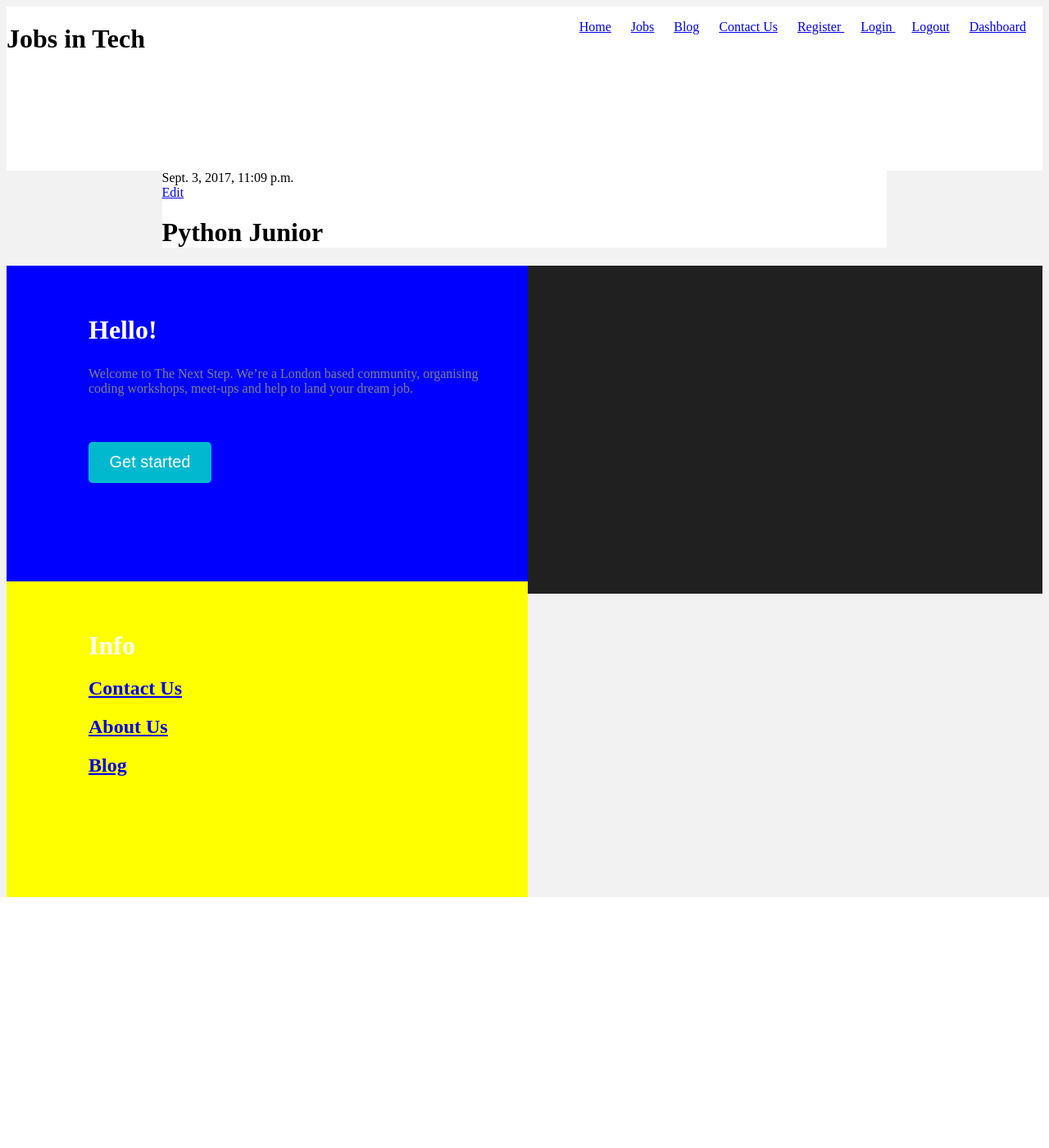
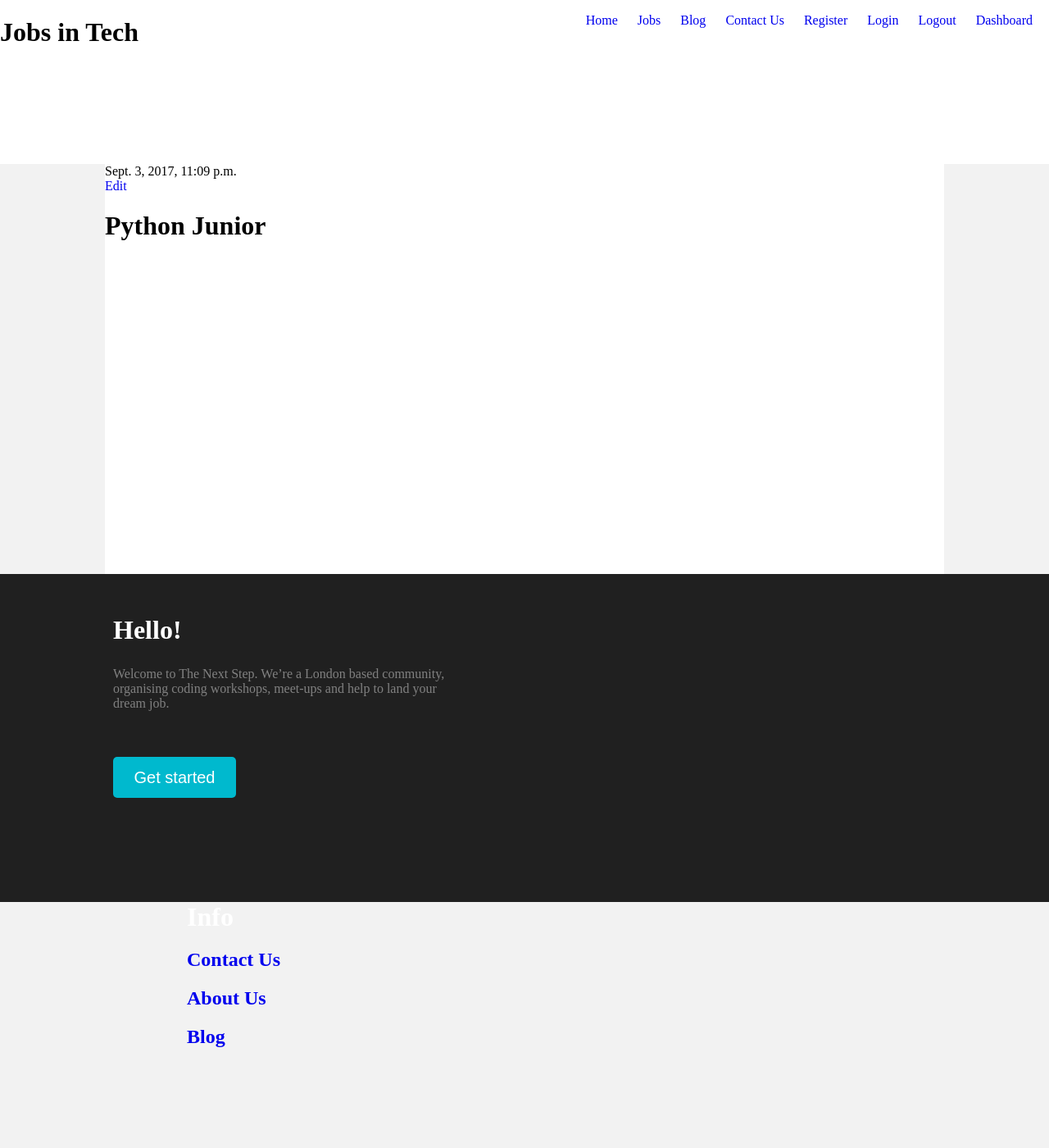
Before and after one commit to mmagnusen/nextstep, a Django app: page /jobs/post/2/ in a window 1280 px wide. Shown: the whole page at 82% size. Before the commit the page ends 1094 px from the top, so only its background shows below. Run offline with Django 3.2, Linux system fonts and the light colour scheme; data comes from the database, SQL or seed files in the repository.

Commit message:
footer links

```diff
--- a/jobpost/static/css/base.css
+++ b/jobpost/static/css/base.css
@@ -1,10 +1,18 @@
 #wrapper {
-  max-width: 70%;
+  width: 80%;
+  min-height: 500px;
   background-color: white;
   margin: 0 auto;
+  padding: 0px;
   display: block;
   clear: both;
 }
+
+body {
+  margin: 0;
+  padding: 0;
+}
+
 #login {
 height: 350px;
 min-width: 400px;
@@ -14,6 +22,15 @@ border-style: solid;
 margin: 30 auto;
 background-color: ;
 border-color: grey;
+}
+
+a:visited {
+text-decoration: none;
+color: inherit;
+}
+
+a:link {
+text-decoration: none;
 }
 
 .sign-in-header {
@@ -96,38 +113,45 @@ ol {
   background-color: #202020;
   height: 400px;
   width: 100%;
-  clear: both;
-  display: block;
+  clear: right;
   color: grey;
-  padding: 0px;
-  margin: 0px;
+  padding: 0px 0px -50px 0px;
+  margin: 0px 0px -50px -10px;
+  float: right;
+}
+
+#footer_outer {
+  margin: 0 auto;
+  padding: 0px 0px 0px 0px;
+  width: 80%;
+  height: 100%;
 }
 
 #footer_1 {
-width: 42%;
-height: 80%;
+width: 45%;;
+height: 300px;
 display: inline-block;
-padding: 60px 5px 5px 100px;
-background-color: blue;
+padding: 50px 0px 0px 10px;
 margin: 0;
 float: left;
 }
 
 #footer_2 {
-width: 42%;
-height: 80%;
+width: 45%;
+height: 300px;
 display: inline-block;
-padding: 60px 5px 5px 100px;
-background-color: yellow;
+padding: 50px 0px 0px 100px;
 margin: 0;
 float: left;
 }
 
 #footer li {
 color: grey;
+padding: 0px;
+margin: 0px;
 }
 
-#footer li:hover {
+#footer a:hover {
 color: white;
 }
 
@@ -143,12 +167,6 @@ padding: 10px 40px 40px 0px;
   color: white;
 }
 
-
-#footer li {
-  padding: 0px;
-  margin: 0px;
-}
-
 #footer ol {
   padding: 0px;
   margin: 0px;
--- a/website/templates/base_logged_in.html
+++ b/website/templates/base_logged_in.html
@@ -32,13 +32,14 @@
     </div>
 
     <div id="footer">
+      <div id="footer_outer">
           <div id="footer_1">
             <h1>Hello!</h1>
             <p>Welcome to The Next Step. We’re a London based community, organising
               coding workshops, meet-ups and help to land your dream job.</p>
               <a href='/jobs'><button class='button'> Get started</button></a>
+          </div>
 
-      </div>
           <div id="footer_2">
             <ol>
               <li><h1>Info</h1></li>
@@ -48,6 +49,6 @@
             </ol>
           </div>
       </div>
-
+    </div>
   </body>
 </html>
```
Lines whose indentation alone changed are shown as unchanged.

● ● ● ●

> **Brief**: Word for word, return the listing above; the pictures do not belong in the copy.

> **Task response**:
Before and after one commit to mmagnusen/nextstep, a Django app: page /jobs/post/2/ in a window 1280 px wide. Shown: the whole page at 82% size. Before the commit the page ends 1094 px from the top, so only its background shows below. Run offline with Django 3.2, Linux system fonts and the light colour scheme; data comes from the database, SQL or seed files in the repository.

Commit message:
footer links

```diff
--- a/jobpost/static/css/base.css
+++ b/jobpost/static/css/base.css
@@ -1,10 +1,18 @@
 #wrapper {
-  max-width: 70%;
+  width: 80%;
+  min-height: 500px;
   background-color: white;
   margin: 0 auto;
+  padding: 0px;
   display: block;
   clear: both;
 }
+
+body {
+  margin: 0;
+  padding: 0;
+}
+
 #login {
 height: 350px;
 min-width: 400px;
@@ -14,6 +22,15 @@ border-style: solid;
 margin: 30 auto;
 background-color: ;
 border-color: grey;
+}
+
+a:visited {
+text-decoration: none;
+color: inherit;
+}
+
+a:link {
+text-decoration: none;
 }
 
 .sign-in-header {
@@ -96,38 +113,45 @@ ol {
   background-color: #202020;
   height: 400px;
   width: 100%;
-  clear: both;
-  display: block;
+  clear: right;
   color: grey;
-  padding: 0px;
-  margin: 0px;
+  padding: 0px 0px -50px 0px;
+  margin: 0px 0px -50px -10px;
+  float: right;
+}
+
+#footer_outer {
+  margin: 0 auto;
+  padding: 0px 0px 0px 0px;
+  width: 80%;
+  height: 100%;
 }
 
 #footer_1 {
-width: 42%;
-height: 80%;
+width: 45%;;
+height: 300px;
 display: inline-block;
-padding: 60px 5px 5px 100px;
-background-color: blue;
+padding: 50px 0px 0px 10px;
 margin: 0;
 float: left;
 }
 
 #footer_2 {
-width: 42%;
-height: 80%;
+width: 45%;
+height: 300px;
 display: inline-block;
-padding: 60px 5px 5px 100px;
-background-color: yellow;
+padding: 50px 0px 0px 100px;
 margin: 0;
 float: left;
 }
 
 #footer li {
 color: grey;
+padding: 0px;
+margin: 0px;
 }
 
-#footer li:hover {
+#footer a:hover {
 color: white;
 }
 
@@ -143,12 +167,6 @@ padding: 10px 40px 40px 0px;
   color: white;
 }
 
-
-#footer li {
-  padding: 0px;
-  margin: 0px;
-}
-
 #footer ol {
   padding: 0px;
   margin: 0px;
--- a/website/templates/base_logged_in.html
+++ b/website/templates/base_logged_in.html
@@ -32,13 +32,14 @@
     </div>
 
     <div id="footer">
+      <div id="footer_outer">
           <div id="footer_1">
             <h1>Hello!</h1>
             <p>Welcome to The Next Step. We’re a London based community, organising
               coding workshops, meet-ups and help to land your dream job.</p>
               <a href='/jobs'><button class='button'> Get started</button></a>
+          </div>
 
-      </div>
           <div id="footer_2">
             <ol>
               <li><h1>Info</h1></li>
@@ -48,6 +49,6 @@
             </ol>
           </div>
       </div>
-
+    </div>
   </body>
 </html>
```
Lines whose indentation alone changed are shown as unchanged.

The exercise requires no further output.